- The Launchpad career and technical education program is free, and pays students for their work.
- The program differs from others in that it’s targeted to current students, rather than trying to drawn in those no longer in school.
- The program’s mission is to help show that well-paying work doesn’t have to require a college degree.
- Unlike other education efforts, this one focuses more on competency rather than GPA’s.
Jamar Kellam’s dream was to become a video game developer. During the first semester of his junior year, the Philadelphia high schooler had his plan for achieving that goal already set: attend LaSalle University, a local private college with a price tag of more than $32,000 for tuition each year.

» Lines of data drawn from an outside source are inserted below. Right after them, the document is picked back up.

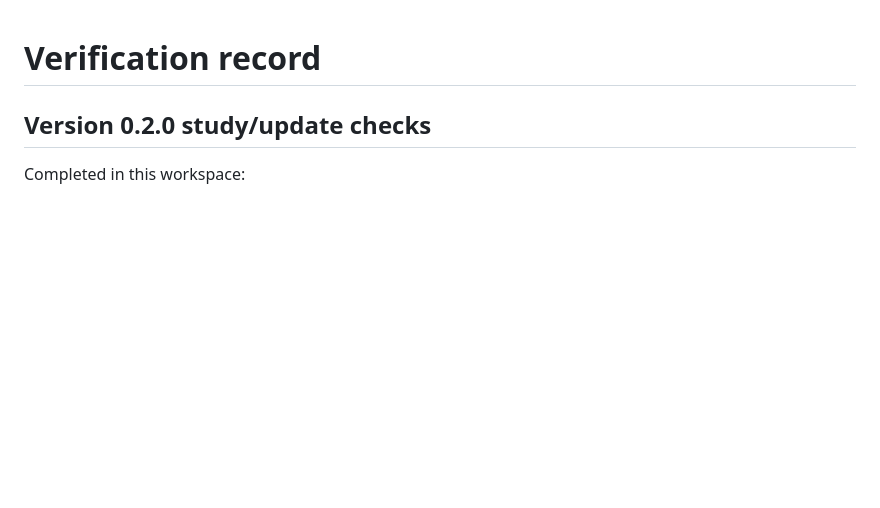
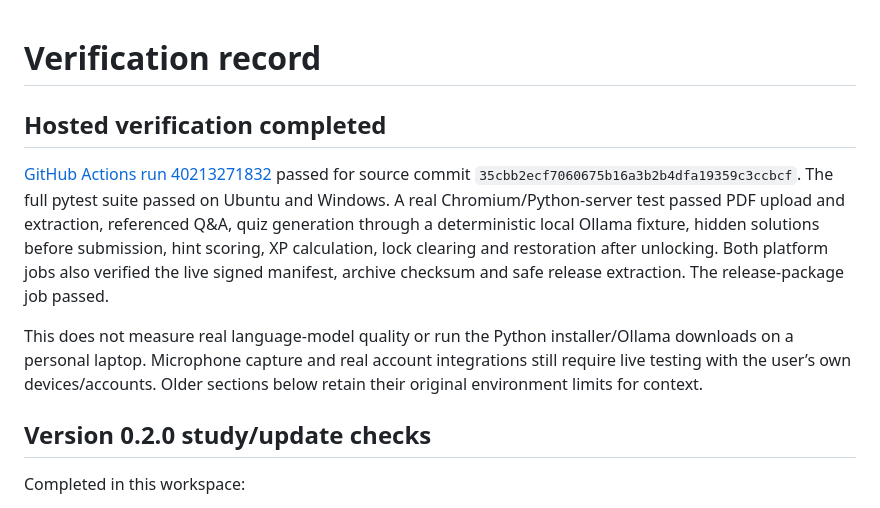
Before and after one commit to Dirhaya/Local-AI, a Markdown page: VERIFICATION.md, the part around the change. Drawn GitHub-style; blank space fills up the shorter version.

Commit message:
Record passing Windows, Linux and browser checks [skip ci]

```diff
--- a/VERIFICATION.md
+++ b/VERIFICATION.md
@@ -1,4 +1,10 @@
 # Verification record
+
+## Hosted verification completed
+
+[GitHub Actions run 40213271832](https://github.com/Dirhaya/Local-AI/actions/runs/40213271832) passed for source commit `35cbb2ecf7060675b16a3b2b4dfa19359c3ccbcf`. The full pytest suite passed on Ubuntu and Windows. A real Chromium/Python-server test passed PDF upload and extraction, referenced Q&A, quiz generation through a deterministic local Ollama fixture, hidden solutions before submission, hint scoring, XP calculation, lock clearing and restoration after unlocking. Both platform jobs also verified the live signed manifest, archive checksum and safe release extraction. The release-package job passed.
+
+This does not measure real language-model quality or run the Python installer/Ollama downloads on a personal laptop. Microphone capture and real account integrations still require live testing with the user’s own devices/accounts. Older sections below retain their original environment limits for context.
 
 ## Version 0.2.0 study/update checks
 
```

But Kellam began to change his mind after a local nonprofit presented a new opportunity during a career class last fall: Launchpad, a new, three-year career and technical education program that not only was free, but paid students for their work.

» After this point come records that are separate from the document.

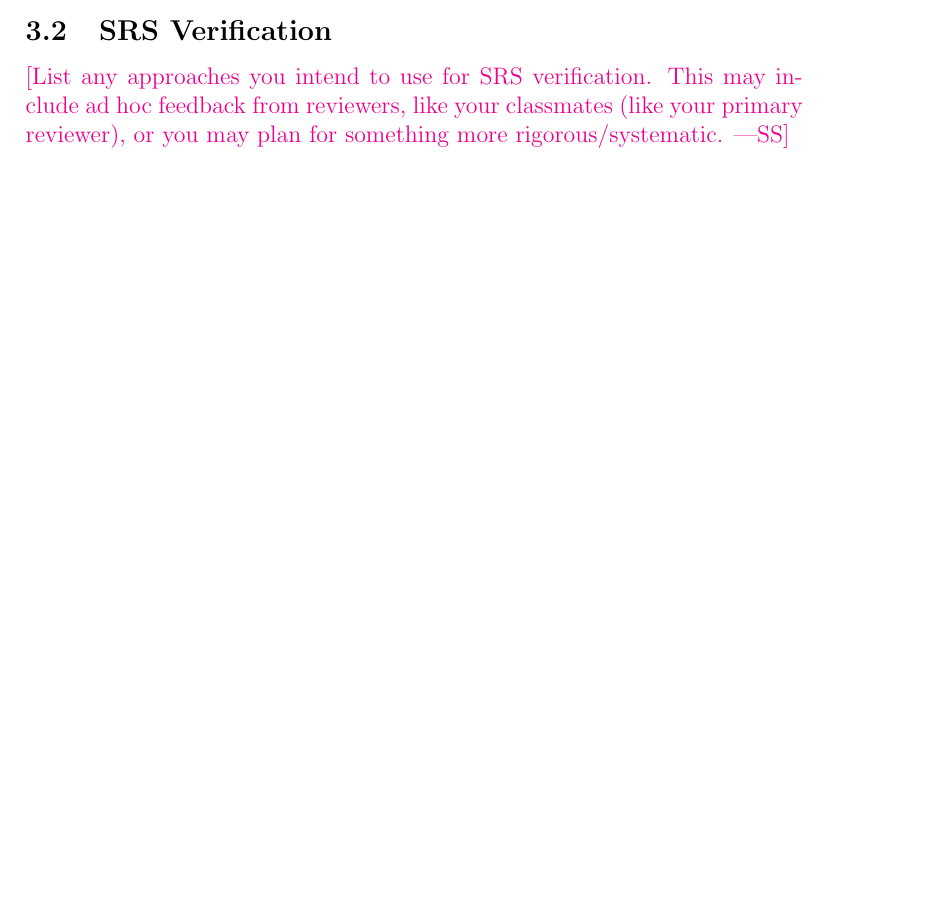
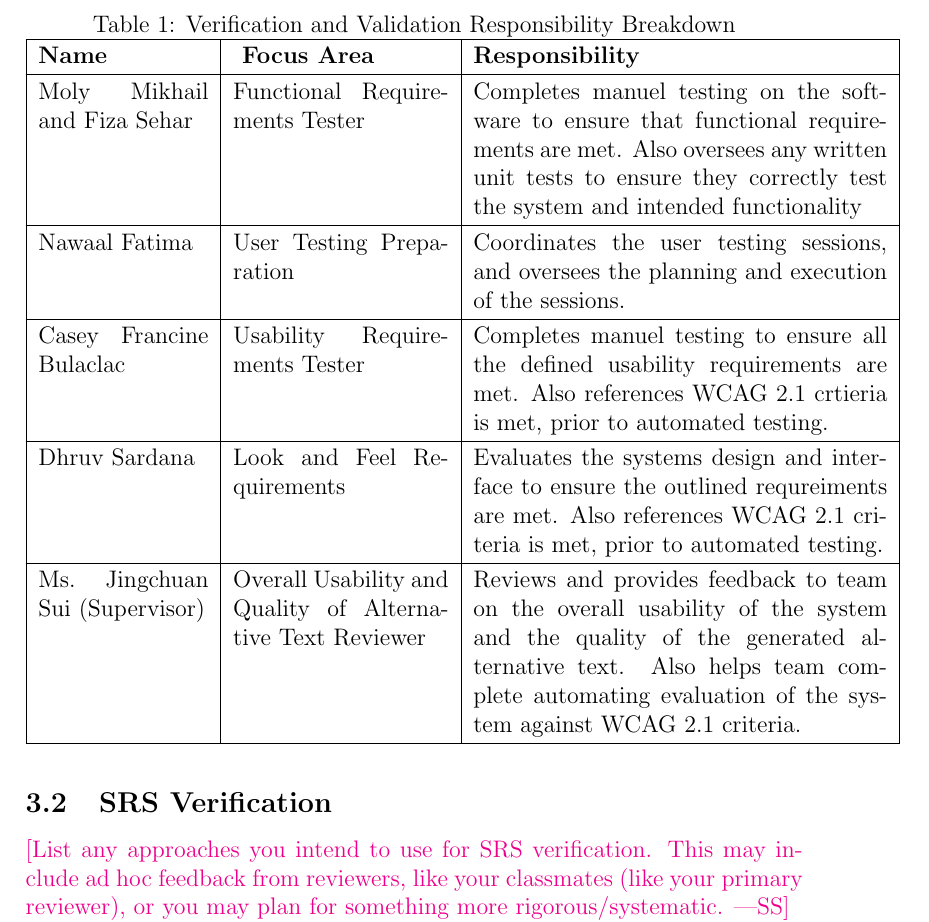
Before and after one commit to 4G06-CAPSTONE-2025/Reading4All, a LaTeX document (docs/VnVPlan/VnVPlan.tex): part of page 8 of 18 before the commit and part of page 9 of 19 after it, cut at the place of the change, the shorter picture padded with empty space. Compiled offline with pdfLaTeX.

Commit message:
3.1 Table draft, outline roles for vnv

```diff
--- a/docs/VnVPlan/VnVPlan.tex
+++ b/docs/VnVPlan/VnVPlan.tex
@@ -3,6 +3,8 @@
 \usepackage{booktabs}
 \usepackage{tabularx}
 \usepackage{hyperref}
+\usepackage{float}
+
 \hypersetup{
     colorlinks,
     citecolor=blue,
@@ -170,6 +172,28 @@ how they relate to your VnV efforts.}
 \wss{Your teammates.  Maybe your supervisor.
   You should do more than list names.  You should say what each person's role is
   for the project's verification.  A table is a good way to summarize this information.}
+
+\begin{table}[H]
+    \centering
+    \caption{Verification and Validation Responsibility Breakdown}
+    \label{tab:data-dictionary-reading4all}
+    \begin{tabular}{ |p{3.0cm}|p{3.8cm}|p{7.3cm}| }
+      \hline
+      \textbf{Name} & \textbf{ Focus Area } & \textbf{Responsibility} \\
+      \hline
+      Moly Mikhail and Fiza Sehar & Functional Requirements Tester & Completes manuel testing on the software to ensure that functional requirements are met. Also oversees any written unit tests to ensure they correctly test the system and intended functionality \\
+      \hline
+      Nawaal Fatima & User Testing Preparation & Coordinates the user testing sessions, and oversees the planning and execution of the sessions. \\
+      \hline
+      Casey Francine Bulaclac & Usability Requirements Tester & Completes manuel testing to ensure all the defined usability requirements are met. Also references WCAG 2.1 crtieria is met, prior to automated testing. \\
+      \hline
+      Dhruv Sardana & Look and Feel Requirements & Evaluates the systems design and interface to ensure the outlined requreiments are met. Also references WCAG 2.1 criteria is met, prior to automated testing. \\
+      \hline
+      Ms. Jingchuan Sui (Supervisor) & Overall Usability and Quality of Alternative Text Reviewer & Reviews and provides feedback to team on the overall usability of the system and the quality of the generated alternative text. Also helps team complete automating evaluation of the system against WCAG 2.1 criteria. \\
+      \hline
+    \end{tabular}
+  \end{table}
+
 
 \subsection{SRS Verification}
 
```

Though he couldn’t both do Launchpad and earn a bachelor’s degree, the more Kellam learned about the program, the more he thought about changing his path.
“After learning that Launchpad was not compatible with a four-year college, I dropped” my plan, Kellam said. “I wanted to do Launchpad more than I wanted to do college because of the opportunities it gives me to get a better job.”

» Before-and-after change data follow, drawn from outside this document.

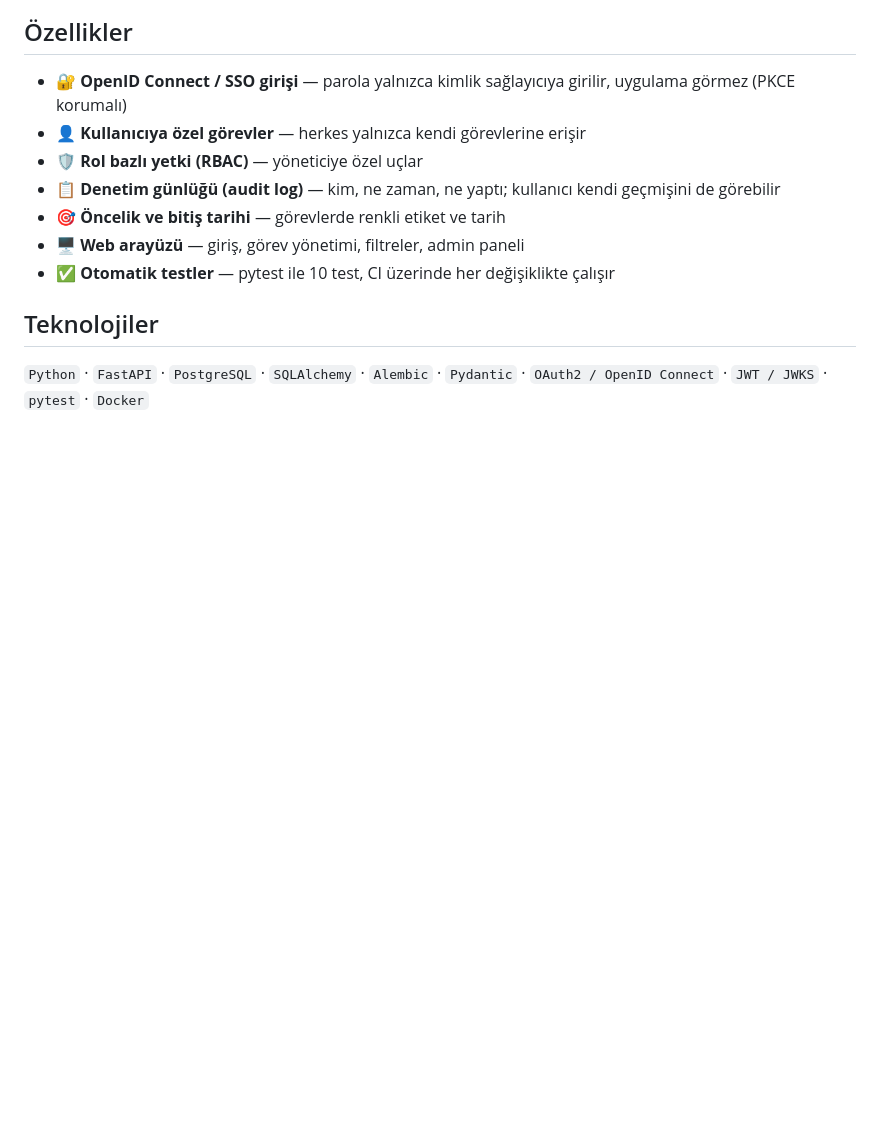
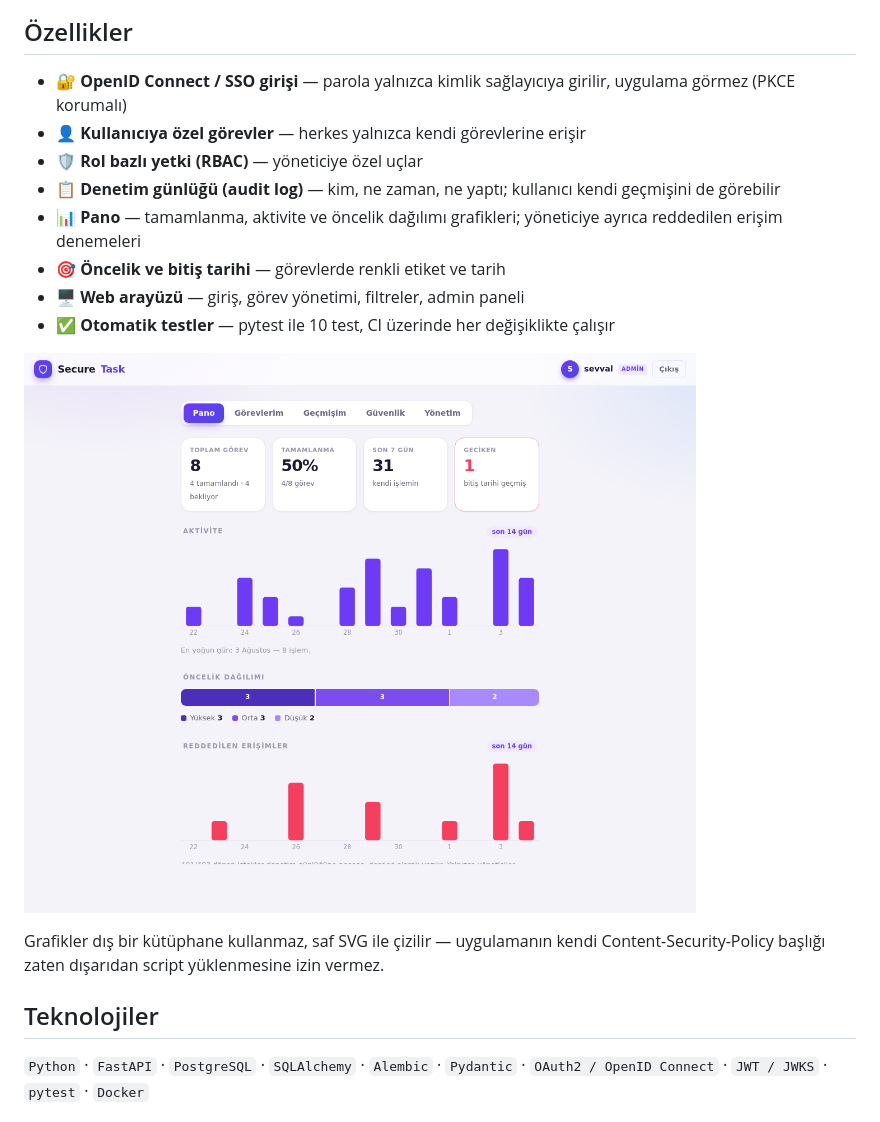
Before and after one commit to Sevvalgungorr/SecureTask, a Markdown page: README.md, the part around the change. GitHub-like rendering; pictures changed too: docs/images/dashboard.png (added); blank space fills up the shorter version.

```diff
--- a/README.md
+++ b/README.md
@@ -12,9 +12,15 @@ OpenID Connect ile korunan, kullanıcıya özel bir görev yönetim uygulaması.
 - 👤 **Kullanıcıya özel görevler** — herkes yalnızca kendi görevlerine erişir
 - 🛡️ **Rol bazlı yetki (RBAC)** — yöneticiye özel uçlar
 - 📋 **Denetim günlüğü (audit log)** — kim, ne zaman, ne yaptı; kullanıcı kendi geçmişini de görebilir
+- 📊 **Pano** — tamamlanma, aktivite ve öncelik dağılımı grafikleri; yöneticiye ayrıca reddedilen erişim denemeleri
 - 🎯 **Öncelik ve bitiş tarihi** — görevlerde renkli etiket ve tarih
 - 🖥️ **Web arayüzü** — giriş, görev yönetimi, filtreler, admin paneli
 - ✅ **Otomatik testler** — pytest ile 10 test, CI üzerinde her değişiklikte çalışır
+
+![Pano](docs/images/dashboard.png)
+
+Grafikler dış bir kütüphane kullanmaz, saf SVG ile çizilir — uygulamanın kendi
+Content-Security-Policy başlığı zaten dışarıdan script yüklenmesine izin vermez.
 
 ## Teknolojiler
 
```
Also changed, not shown: 1 other file.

Kellam is one of 45 students who were selected last fall among an inaugural group of 90 applicants. Launchpad’s program is presented in four stages.
In the first, which began in January and lasts through the semester, students attend weekly afterschool meetings to participate in a variety of workshops and activities. Offerings include learning about information technology and building a computer; going on private tours with local companies and creating presentations to teach younger students about the tech industry.
In the second stage, students take half-days during senior year and the summer after graduation to complete online classes through Arizona State University. They also receive coaching from Launchpad staff and build relationships with local industry experts through networking and observing different companies.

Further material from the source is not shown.